Klinsmann on his acrimonious Hertha exit, the USMNT's golden generation & his plans for the future

Jurgen Klinsmann Hertha BerlinGetty Images

When Jurgen Klinsmann leaves a job, he tends to do so in a whirlwind of criticism and controversy. Such is life for a man with big ideas and big promises that sometimes don't work out.

His time in charge of Germany was largely successful, but he left his home country after a stint with Bayern Munich that concluded with the infamous parting shots from Philipp Lahm, who called Klinsmann's tenure a "failure".

His spell with the U.S. men's national team, meanwhile, was built on grand ambitions, some that were realized and some that weren't, before he was dismissed early on the team's road to 2018 World Cup ruin.

And then there's his time with Hertha Berlin, which lasted just a matter of weeks before a hasty departure of his own volition.

No matter what Klinsmann does or achieves, chaos seems to follow. That said, the 56-year-old's ideas have been somewhat validated, at least with his last two jobs.

After years of pleading with the USMNT's biggest stars to go and play in Europe, the team is now more talented than ever, with players at Chelsea, Juventus, Barcelona and more.

He left Hertha back in February 2020 criticizing the club's hierarchy on the way out and yet here we are, a year later, witnessing the Berlin club embroiled in a relegation battle.

"It's not about getting credit or anything like that," Klinsmann says when asked about his own role in cultivating the USMNT's current golden generation of young stars.

"It's just so nice to see that people give it a shot. People try it and can reach their maximum potential coming through whatever system. It's not about getting credit or anything; it's just about these players, whatever their environment.

"They realize, 'Let's figure it out, let's give it a shot.' I think it's a huge, huge compliment to anybody involved in their development, anybody involved in soccer in the United States and, hopefully, we get more success with other players down the road."

Clint Dempsey Jurgen Klinsmann USMNT GFXGetty Images

And the USMNT is in a better place because of the exodus to Europe. The pain of 2018 is beginning to wear off thanks to the promise of 2022 and, ultimately, 2026. 

No longer the coach, Klinsmann is now a fan, especially as his son, Jonathan, comes through the ranks of the youth national teams. He looks on with excitement as the team he used to manage attempts to undo all that went wrong during the last cycle.

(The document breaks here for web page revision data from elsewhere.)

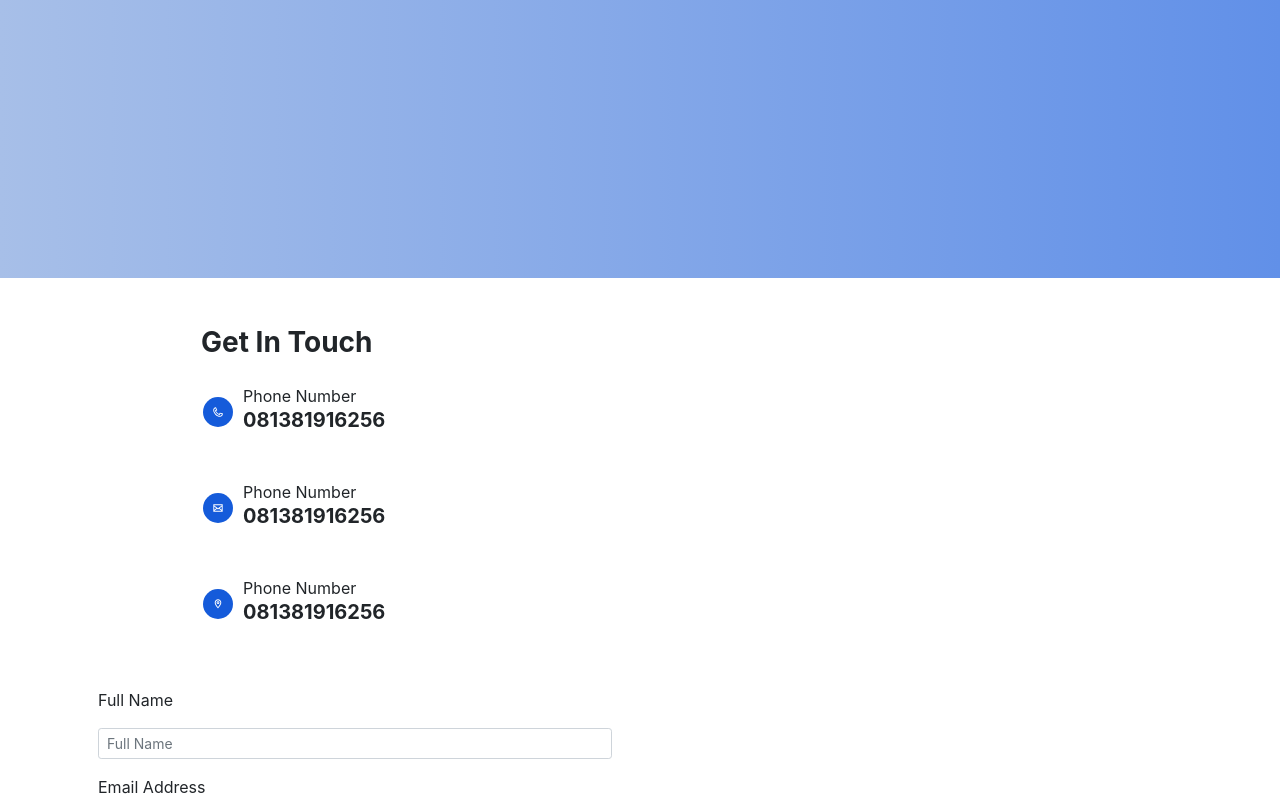
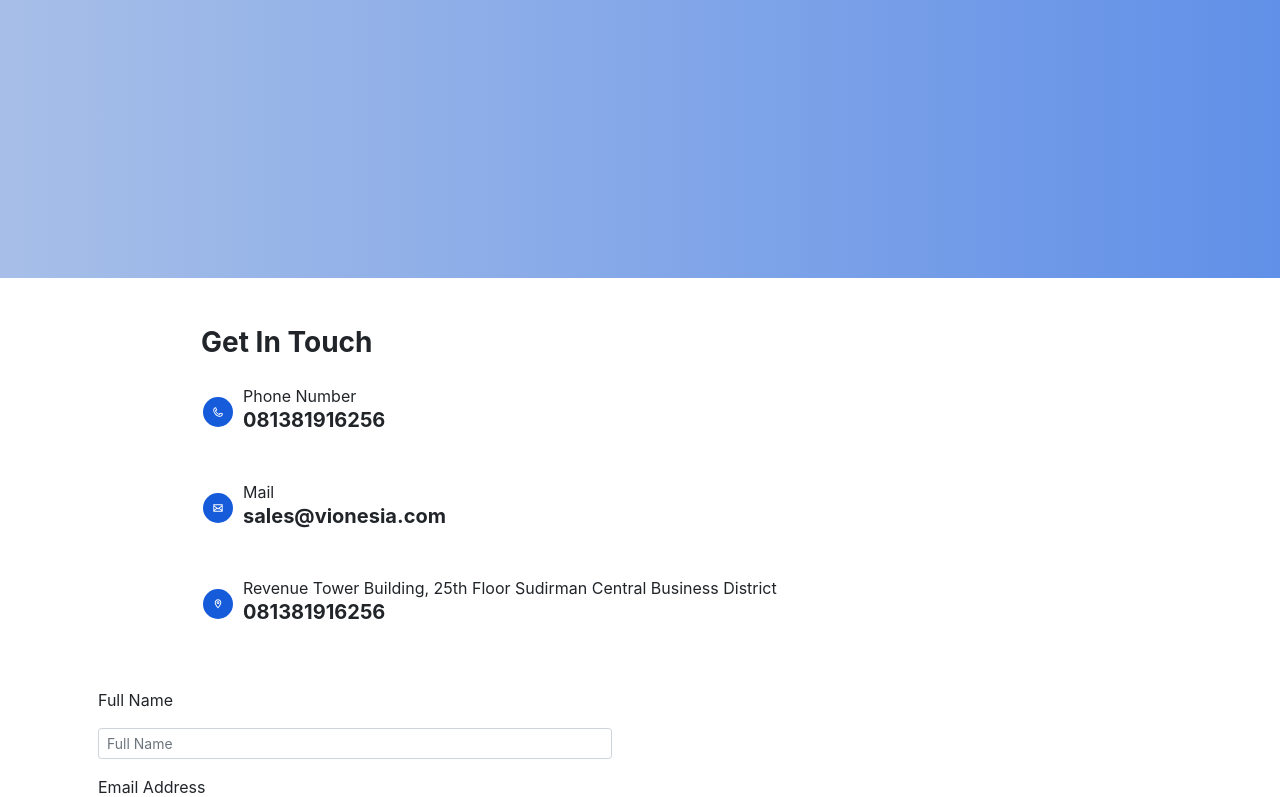
Before and after one commit to chwlr/vionesia_page, a Next.js app: page /contact in a window 1280 px wide. Shown: the part 394-1191 px from the top of the page. Built offline with nearby package versions, Linux system fonts and the light colour scheme.

Commit message:
update contact page

```diff
--- a/components/Content/contact/index.js
+++ b/components/Content/contact/index.js
@@ -30,8 +30,8 @@ export default function ContactContent () {
             <Card.Body className="d-flex flex-row align-items-center">
               <IcStyled src="/ic-mail.svg" />
               <div className="d-flex flex-column align-items-start">
-                <span>Phone Number</span>
-                <h5 style={{ fontWeight: 'bold' }}>081381916256</h5>
+                <span>Mail</span>
+                <h5 style={{ fontWeight: 'bold' }}>sales@vionesia.com</h5>
               </div>
             </Card.Body>
           </Card_styled>
@@ -39,7 +39,7 @@ export default function ContactContent () {
             <Card.Body className="d-flex flex-row align-items-center">
               <IcStyled src="/ic-map.svg" />
               <div className="d-flex flex-column align-items-start">
-                <span>Phone Number</span>
+                <span>Revenue Tower Building, 25th Floor Sudirman Central Business District</span>
                 <h5 style={{ fontWeight: 'bold' }}>081381916256</h5>
               </div>
             </Card.Body>
```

"Gregg Berhalter (USMNT head coach) is guiding his team towards Qatar and we could have a team that makes a big, big splash and a big statement over there," he says. "And so we keep our fingers crossed for that path, and I think it's pretty cool."

But, while the USMNT is thriving, Hertha certainly are not. The Bundesliga club is currently battling relegation almost a year to the day since Klinsmann decided to pack up and leave.

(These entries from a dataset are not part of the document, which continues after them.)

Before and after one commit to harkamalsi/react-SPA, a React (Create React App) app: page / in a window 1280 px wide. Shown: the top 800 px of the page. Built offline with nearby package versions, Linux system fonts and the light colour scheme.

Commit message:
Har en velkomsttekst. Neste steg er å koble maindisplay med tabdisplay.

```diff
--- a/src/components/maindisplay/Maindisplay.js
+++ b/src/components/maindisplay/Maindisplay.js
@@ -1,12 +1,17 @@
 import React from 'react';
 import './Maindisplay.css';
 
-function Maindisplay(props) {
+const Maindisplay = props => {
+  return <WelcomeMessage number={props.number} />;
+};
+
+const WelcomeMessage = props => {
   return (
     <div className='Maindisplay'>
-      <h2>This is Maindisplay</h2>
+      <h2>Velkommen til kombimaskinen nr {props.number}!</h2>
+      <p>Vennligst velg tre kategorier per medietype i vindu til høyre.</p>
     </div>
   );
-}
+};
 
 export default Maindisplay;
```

Reflecting on his ill-fated spell with Hertha that saw him claim just 12 points from 10 games, Klinsmann said: "I made my decision after 10 weeks with the club. On the inside, with everything that happened there on a daily basis in terms of the relationship with the people that ran the club, I just simply said, 'This is not for me, I cannot work that way.'

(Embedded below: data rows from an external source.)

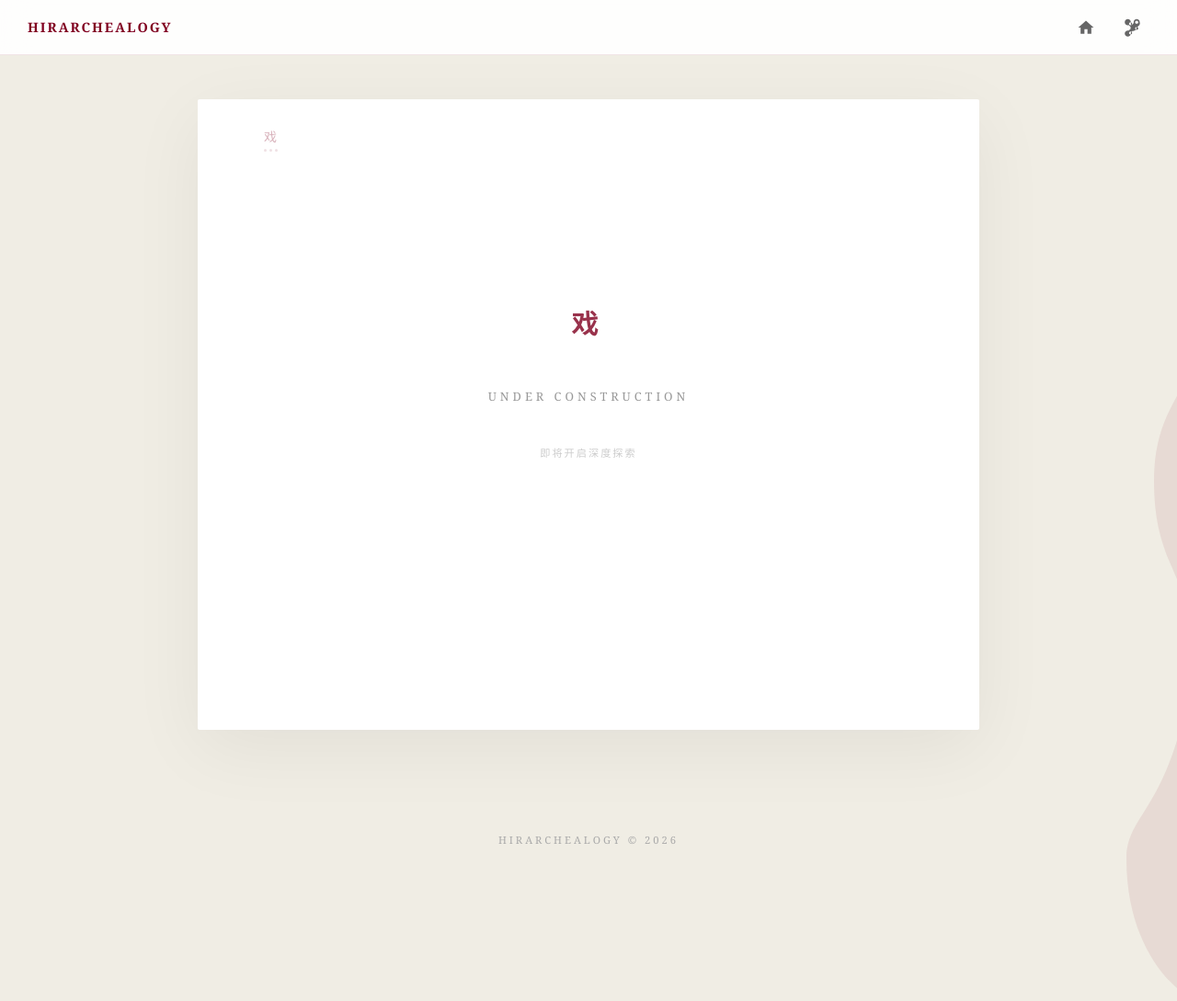
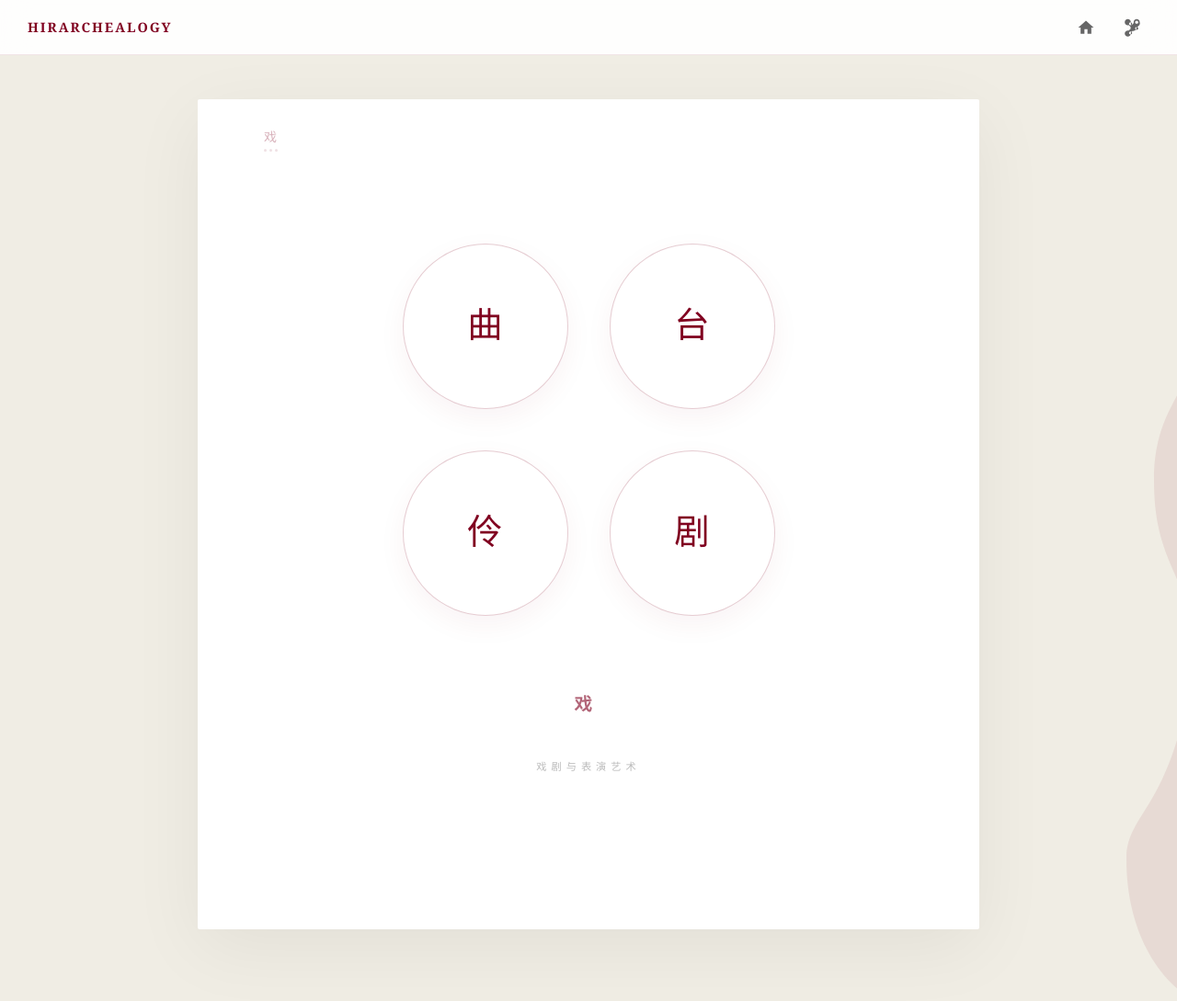
Before and after one commit to relHIGH/hirarchealogy, a Jekyll site: the page built from docs/戏/index.md, in a window 1280 px wide. Shown: the whole page at 92% size. Built offline with Jekyll 4.4.1, drawn with Linux system fonts in a browser that asks for light colours.

Commit message:
更新戏、饮、感主题的index页面布局

```diff
--- a/docs/戏/index.md
+++ b/docs/戏/index.md
@@ -2,8 +2,25 @@
 layout: default
 title: 戏
 ---
-<div style="height: 40vh; display: flex; flex-direction: column; justify-content: center; align-items: center; text-align: center;">
-  <h1 style="font-family: 'Songti SC', serif; letter-spacing: 8px; color: var(--accent); opacity: 0.8;">戏</h1>
-  <p style="font-size: 0.8rem; color: #999; letter-spacing: 4px;">UNDER CONSTRUCTION</p>
-  <div style="margin-top: 40px; color: #ccc; font-size: 0.7rem; letter-spacing: 2px;">即将开启深度探索</div>
+
+<div style="height: 60vh; display: flex; flex-direction: column; justify-content: center; align-items: center;">
+  <div class="orb-grid" style="max-width: 600px;">
+    <a href="{{ site.baseurl }}/docs/戏/曲/" class="portal-orb">
+      <div class="orb-title">曲</div>
+    </a>
+    <a href="{{ site.baseurl }}/docs/戏/台/" class="portal-orb">
+      <div class="orb-title">台</div>
+    </a>
+    <a href="{{ site.baseurl }}/docs/戏/伶/" class="portal-orb">
+      <div class="orb-title">伶</div>
+    </a>
+    <a href="{{ site.baseurl }}/docs/戏/剧/" class="portal-orb">
+      <div class="orb-title">剧</div>
+    </a>
+  </div>
+
+  <div style="margin-top: 80px; text-align: center;">
+    <h1 style="font-family: 'Songti SC', serif; letter-spacing: 12px; color: var(--accent); opacity: 0.6; font-size: 1.2rem;">戏</h1>
+    <p style="font-size: 0.7rem; color: #bbb; letter-spacing: 5px; text-transform: uppercase;">戏剧与表演艺术</p>
+  </div>
 </div>
```
Also changed, not shown: docs/感/index.md (+12 -4 lines), docs/饮/index.md (+12 -4 lines).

"A wrong kind of statement [came out] that I left all of a sudden, overnight, which was not true because I announced it at least three times to the ownership group, telling them, 'It's not working.' 

"We were not even able to get to a contract. I never had a written agreement with Hertha Berlin. The only agreement I had was with the investor.

"Obviously they thought, 'No, he's going to continue; it's going to be all fine.' But it was not all fine on the inside. It didn't work.

Jurgen Klinsmann Hertha Berlin 2019

"In the aftermath of all of that, I was proven right in what I did. But, obviously, at the time, when it all happened a year ago, a lot of people threw a lot of comments at me. And that was not very nice. 

"I certainly made my mistakes in the way I left the club, with the explanation on Facebook, for example. There are a lot of people that said this and that, but I honestly just hope that the club turns the corner and finds a way to go in the right direction."

As for Klinsmann's next direction, he's not fully sure of what's to come. He's recently served as a television pundit while continuing his work on his soccer complex at SilverLakes Park, which is set to reopen soon following a year full of Covid-19 restrictions. 

But, someday, Klinsmann wants another chance to prove himself in management.

"The way things happened throughout the decades for me, I was never really actively looking for another job," he says. "Things just came at a certain time, in a certain way, and I either took them on or I didn't.

"This is the crazy side of soccer: you never know what happens tomorrow or what things can happen overnight.

"When I came to Berlin, I was an advisor for the investor and nothing else. Suddenly, two weeks later, I was coaching the team and I had my own experience. So, you have to always be open to ideas and things that can happen.

"Eventually, sooner or later, I will go back into management because that's where I really feel challenged. I feel you get the chance to prove a point in what you're doing.

"So, sooner or later, it will happen again. There is another opportunity out there that I will take on."